Note, first, that Justices Ginsburg, Breyer, and Sotomayor joined Justice Scalia’s opinion for the Court in full. So if the justices are leaving Miranda an empty shell F&L have bigger problems than the Court’s four and a half conservatives. Second, F&L’s own narrative suggests that the public, if it knew the facts of the case, would have approved the Court’s decision. So (on F&L’s own account) there seems to be some public ambivalence about Miranda. What’s deceptive or underhanded about both leaving Miranda intact and issuing the ruling the Court did in the case? Are we to suppose that public opinion is deceiving itself?

2. The Court is further accused of (intentional) “misdirection” because in some high-profile cases it has refrained from issuing far-reaching conservative opinions–it did not strike down controverted sections of the Voting Rights Act, for example–while in less-publicized cases it indulges its conservatism. F&L do not come close to demonstrating a pattern here, since that would require them to at least take account of low-profile cases that conservatives lost. Leave that aside. In judging this accusation and many of F&L’s others, stop and ask yourself what the authors’ reaction would be if the Court had done the opposite. If the Court had struck down parts of the Voting Rights Act, do you suppose they would be cheering its forthrightness? Or would they be saying that a brazenly conservative decision in a high-profile case demonstrates the irredeemably right-wing nature of the Court?

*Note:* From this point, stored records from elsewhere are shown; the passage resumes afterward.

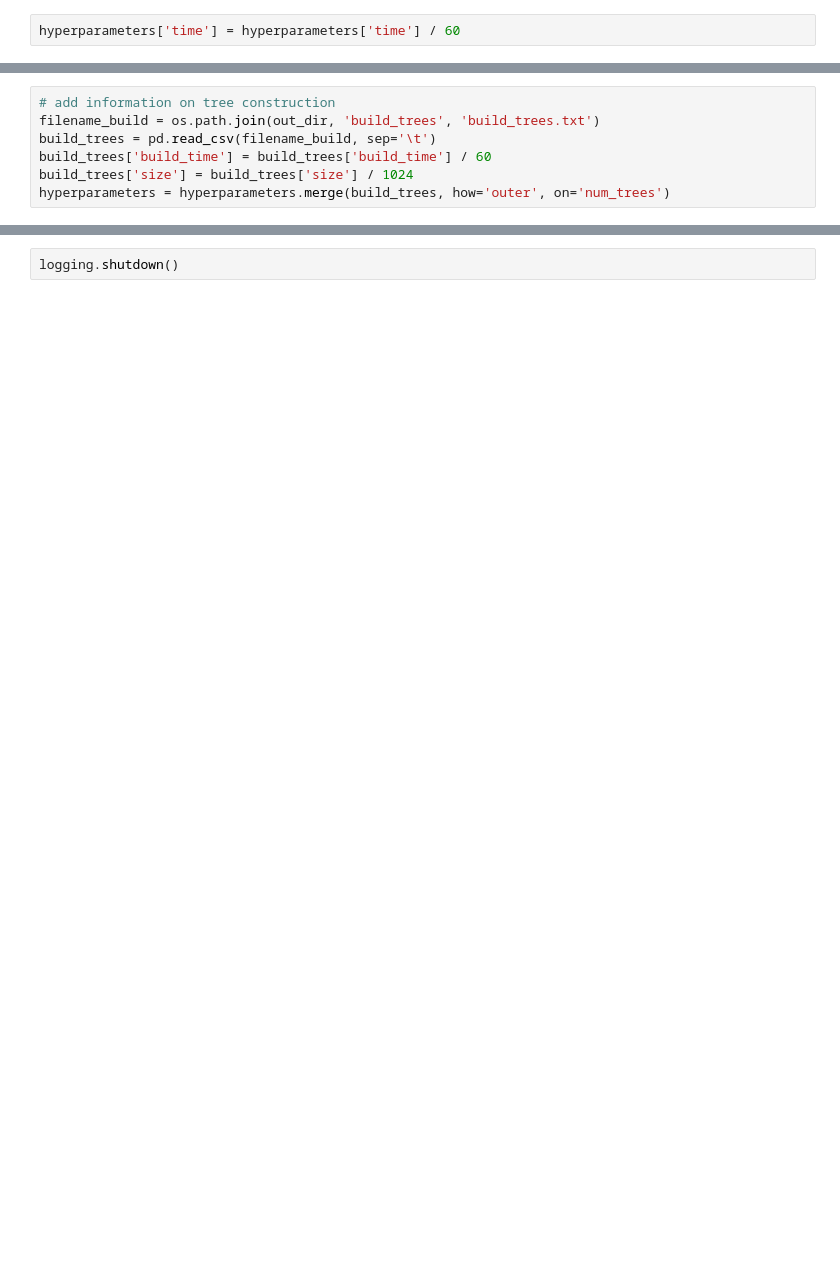
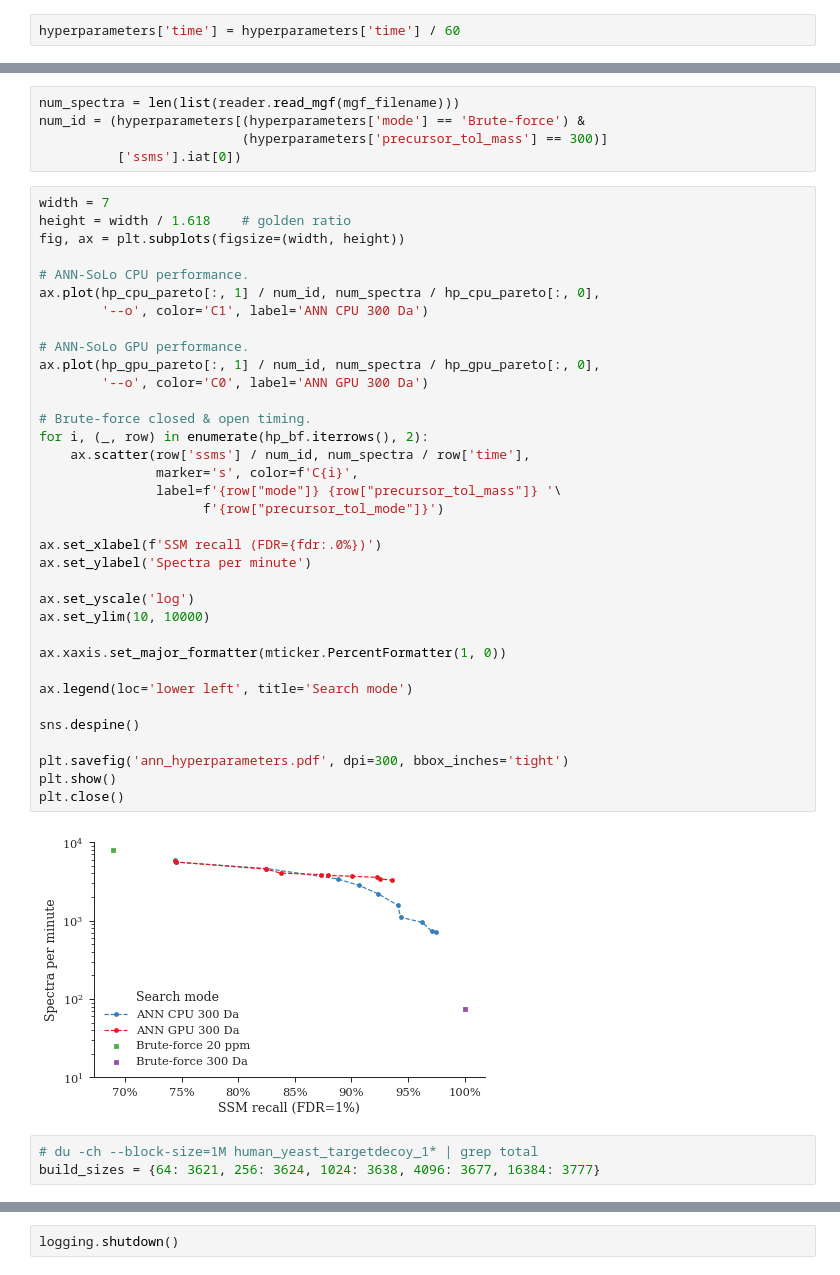
Before and after one commit to bittremieux/ANN-SoLo, a Jupyter notebook: notebooks/iprg2012_ann_hyperparameters.ipynb, the cells around one changed output, grey strips where cells are left out. Drawn from its saved outputs; the diff is of its cells as text; blank space fills up the shorter version.

```diff
--- a/notebooks/iprg2012_ann_hyperparameters.ipynb
+++ b/notebooks/iprg2012_ann_hyperparameters.ipynb
@@ -217,7 +236,45 @@ plt.close()
-# %%
-# add information on tree construction
-filename_build = os.path.join(out_dir, 'build_trees', 'build_trees.txt')
-build_trees = pd.read_csv(filename_build, sep='\t')
-build_trees['build_time'] = build_trees['build_time'] / 60
-build_trees['size'] = build_trees['size'] / 1024
-hyperparameters = hyperparameters.merge(build_trees, how='outer', on='num_trees')
+# %%
+num_spectra = len(list(reader.read_mgf(mgf_filename)))
+num_id = (hyperparameters[(hyperparameters['mode'] == 'Brute-force') &
+                          (hyperparameters['precursor_tol_mass'] == 300)]
+          ['ssms'].iat[0])
+# %%
+width = 7
+height = width / 1.618    # golden ratio
+fig, ax = plt.subplots(figsize=(width, height))
+
+# ANN-SoLo CPU performance.
+ax.plot(hp_cpu_pareto[:, 1] / num_id, num_spectra / hp_cpu_pareto[:, 0],
+        '--o', color='C1', label='ANN CPU 300 Da')
+
+# ANN-SoLo GPU performance.
+ax.plot(hp_gpu_pareto[:, 1] / num_id, num_spectra / hp_gpu_pareto[:, 0],
+        '--o', color='C0', label='ANN GPU 300 Da')
+
+# Brute-force closed & open timing.
+for i, (_, row) in enumerate(hp_bf.iterrows(), 2):
+    ax.scatter(row['ssms'] / num_id, num_spectra / row['time'],
+               marker='s', color=f'C{i}',
+               label=f'{row["mode"]} {row["precursor_tol_mass"]} '\
+                     f'{row["precursor_tol_mode"]}')
+
+ax.set_xlabel(f'SSM recall (FDR={fdr:.0%})')
+ax.set_ylabel('Spectra per minute')
+
+ax.set_yscale('log')
+ax.set_ylim(10, 10000)
+
+ax.xaxis.set_major_formatter(mticker.PercentFormatter(1, 0))
+
+ax.legend(loc='lower left', title='Search mode')
+
+sns.despine()
+
+plt.savefig('ann_hyperparameters.pdf', dpi=300, bbox_inches='tight')
+plt.show()
+plt.close()
+# %% [output]
+[figure, added]
+# %%
+# du -ch --block-size=1M human_yeast_targetdecoy_1* | grep total
+build_sizes = {64: 3621, 256: 3624, 1024: 3638, 4096: 3677, 16384: 3777}
```
Also changed, not shown: parts of 14 cells of this notebook, 5 other files.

3. The Court supposedly practices a nefarious form of “restoration” when it pretends to be following precedent while actually changing the law. The main example here is Chief Justice Roberts’s strong stand against school districts’ attempting to promote integration by using race as a factor in assigning students to schools. Roberts claimed that this result followed from Brown v. Board of Education. Justice Breyer claims that it “subverted the legacy of Brown.” F&L’s argument boils down to the claim that Breyer is right and Roberts is wrong. My point isn’t that they don’t support this claim, although of course they don’t. It’s that they haven’t come remotely close to suggesting that anything deceptive took place. If they want to maintain that no knowledgeable person considering the question in good faith could possibly adopt Roberts’s interpretation of Brown, they need to make the case.

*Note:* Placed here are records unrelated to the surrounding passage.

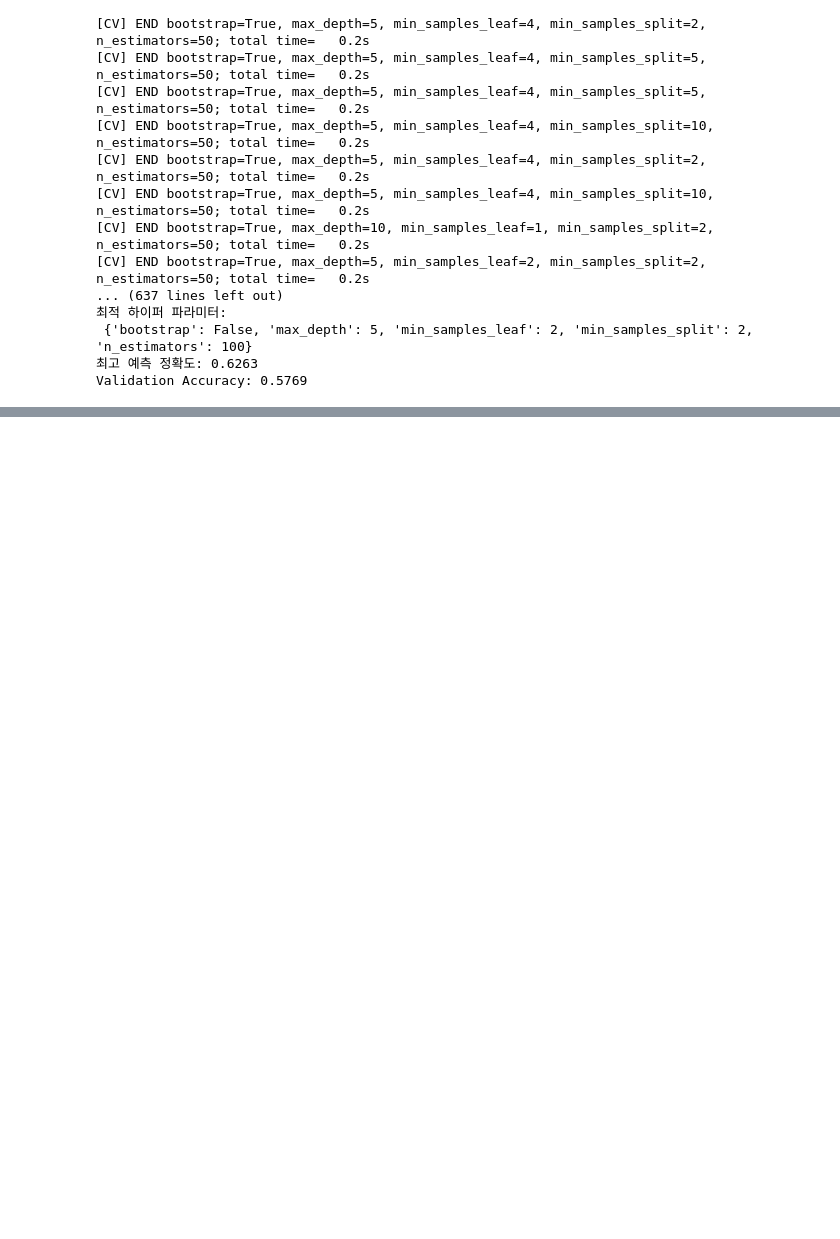
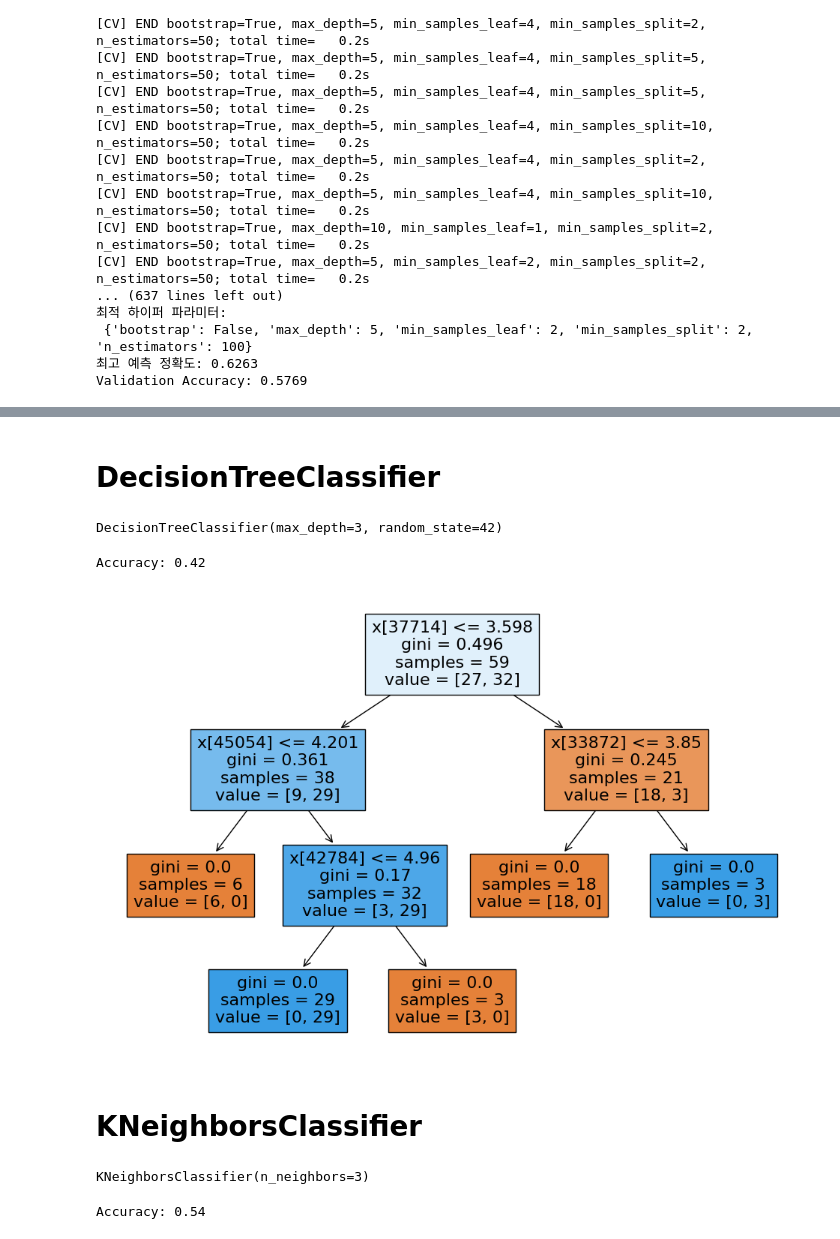
Before and after one commit to younggun339/PageLink, a Jupyter notebook: Bladder/test.ipynb, the cells around one changed output, grey strips where cells are left out. Drawn from its saved outputs; the diff is of its cells as text; code cells hidden in the pictures; blank space fills up the shorter version.

```diff
--- a/Bladder/test.ipynb
+++ b/Bladder/test.ipynb
@@ -171,0 +248,2 @@ print(label_encoder.classes_)
+# %% [markdown]
+# DecisionTreeClassifier
@@ -171,0 +254,8 @@ print(label_encoder.classes_)
+# %%
+# 모델 생성
+clf = DecisionTreeClassifier(criterion="gini", max_depth=3, random_state=42)
+
+# 모델 학습
+clf.fit(X_train, y_train)
+# %% [output]
+DecisionTreeClassifier(max_depth=3, random_state=42)
@@ -171,0 +264,24 @@ print(label_encoder.classes_)
+# %%
+accuracy = accuracy_score(y_test, y_pred)
+print(f"Accuracy: {accuracy:.2f}")
+# %% [output]
+Accuracy: 0.42
+# %%
+from sklearn.tree import plot_tree
+import matplotlib.pyplot as plt
+
+plt.figure(figsize=(12, 8))
+plot_tree(clf, filled=True)
+plt.show()
+# %% [output]
+[figure, added]
+# %% [markdown]
+# KNeighborsClassifier
+# %%
+from sklearn.neighbors import KNeighborsClassifier
+# 3. 모델 생성 및 학습
+# n_neighbors는 K값을 설정 (기본값: 5)
+knn = KNeighborsClassifier(n_neighbors=3)
+knn.fit(X_train, y_train)
+# %% [output]
+KNeighborsClassifier(n_neighbors=3)
@@ -171,0 +291,6 @@ print(label_encoder.classes_)
+# %%
+# 5. 정확도 평가
+accuracy = accuracy_score(y_test, y_pred)
+print(f"Accuracy: {accuracy:.2f}")
+# %% [output]
+Accuracy: 0.54
```
Also changed, not shown: parts of 24 cells of this notebook.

4. I’m going to pass over F&L’s fourth type of trick since, as far as I can tell, it’s identical to the third.

5. The conservatives on the Court “saw the lady in half” by exploiting divisions among liberals. When some liberals on or off the Court take the conservative side of an argument, the conservatives on the Court–wait for it–welcome their support. The fiends! What, pray tell, is the alternative? Should Roberts not have assigned the Florida v. Powell opinion to Justice Ginsburg on the principle that she is allowed to write opinions only when she lines up with orthodox liberalism as defined by F&L?

Anyone trying to discern the logic underlying this article will quickly find himself wandering in a hall of mirrors.

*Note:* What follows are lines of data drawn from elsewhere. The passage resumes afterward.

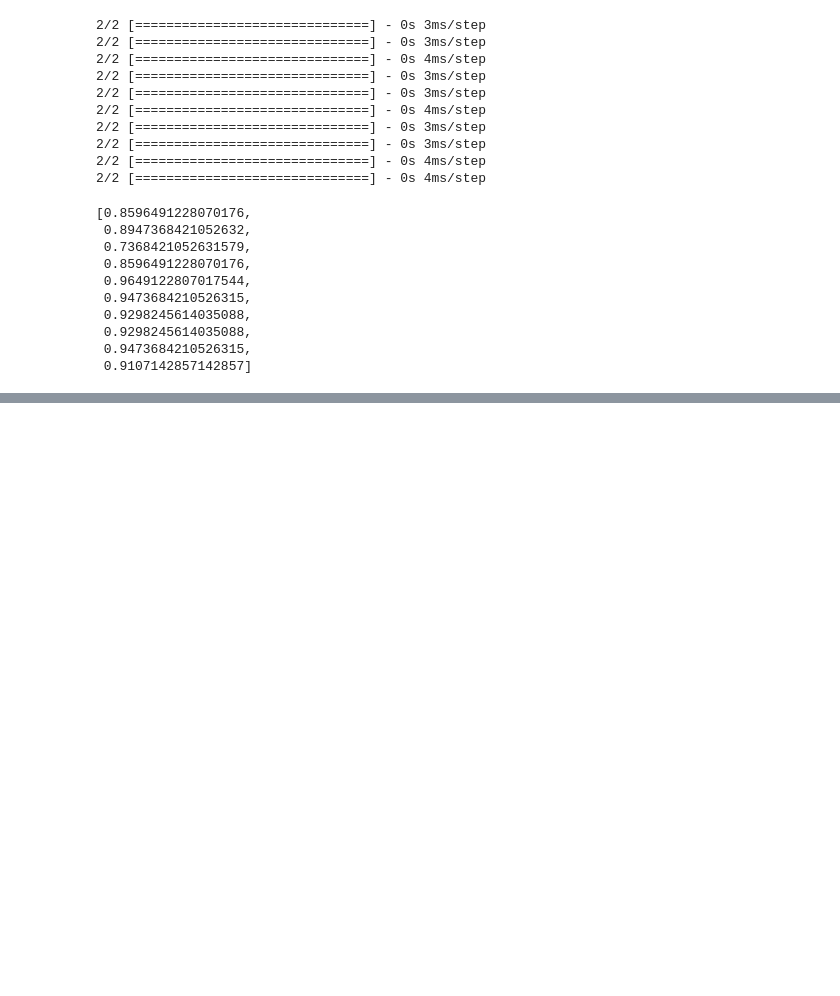
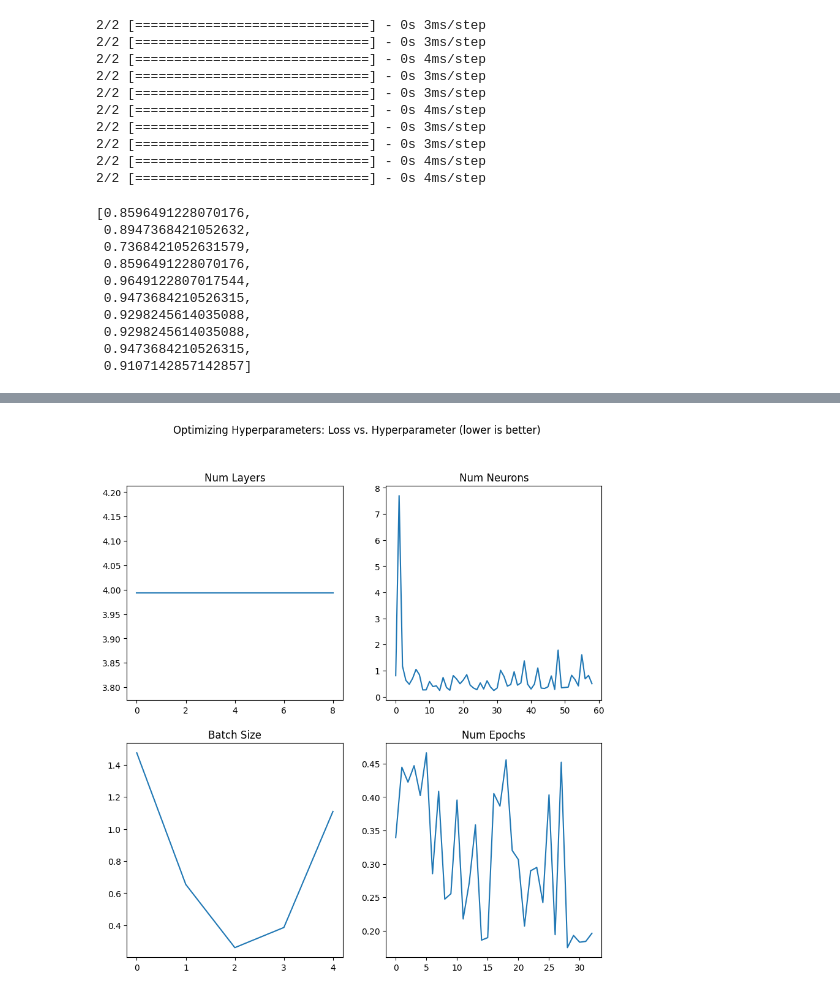
Before and after one commit to AR615598/Classifying_Cancer_Cells, a Jupyter notebook: cancer_cell_classification.ipynb, the cells around one changed output, grey strips where cells are left out. Saved outputs shown, nothing was run; the diff lists cells and outputs as text; code cells hidden in the pictures; blank space fills up the shorter version.

Commit message:
Hyperparmeter optimizations

```diff
--- a/cancer_cell_classification.ipynb
+++ b/cancer_cell_classification.ipynb
@@ -841,3 +846,12 @@ def optim_epochs(X_train,y_train,X_test,y_test, min, max, step):
         losses.append(loss)
         min += step
     return losses
+# %%
+from sklearn.model_selection import train_test_split
+
+X_train, X_test, y_train, y_test = train_test_split(X,y, test_size=0.4)
+
+num_layers = optim_layers(X_train,y_train,X_test,y_test, 1, 10, 1)
+num_neurons = optim_neurons(X_train,y_train,X_test,y_test, 1, 60, 1)
+num_batch = optim_batch(X_train,y_train,X_test,y_test, 1, 10, 2)
+num_epochs = optim_epochs(X_train,y_train,X_test,y_test, 1, 100, 3)
@@ -843,0 +876,15 @@ def optim_epochs(X_train,y_train,X_test,y_test, min, max, step):
+# %%
+fig, axs = plt.subplots(nrows= 2, ncols=2, figsize=(10,10))
+axs[0,0].plot(num_layers)
+axs[0,0].set_title('Num Layers')
+axs[0,1].plot(num_neurons)
+axs[0,1].set_title('Num Neurons')
+axs[1,0].plot(num_batch)
+axs[1,0].set_title('Batch Size')
+axs[1,1].plot(num_epochs)
+axs[1,1].set_title('Num Epochs')
+
+fig.suptitle('Optimizing Hyperparameters: Loss vs. Hyperparameter (lower is better)')
+plt.show()
+# %% [output]
+[figure, added]
```
Also changed, not shown: parts of 8 cells of this notebook.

Ramesh Ponnuru is a senior editor for National Review, a columnist for Bloomberg Opinion, a visiting fellow at the American Enterprise Institute, and a senior fellow at the National Review Institute.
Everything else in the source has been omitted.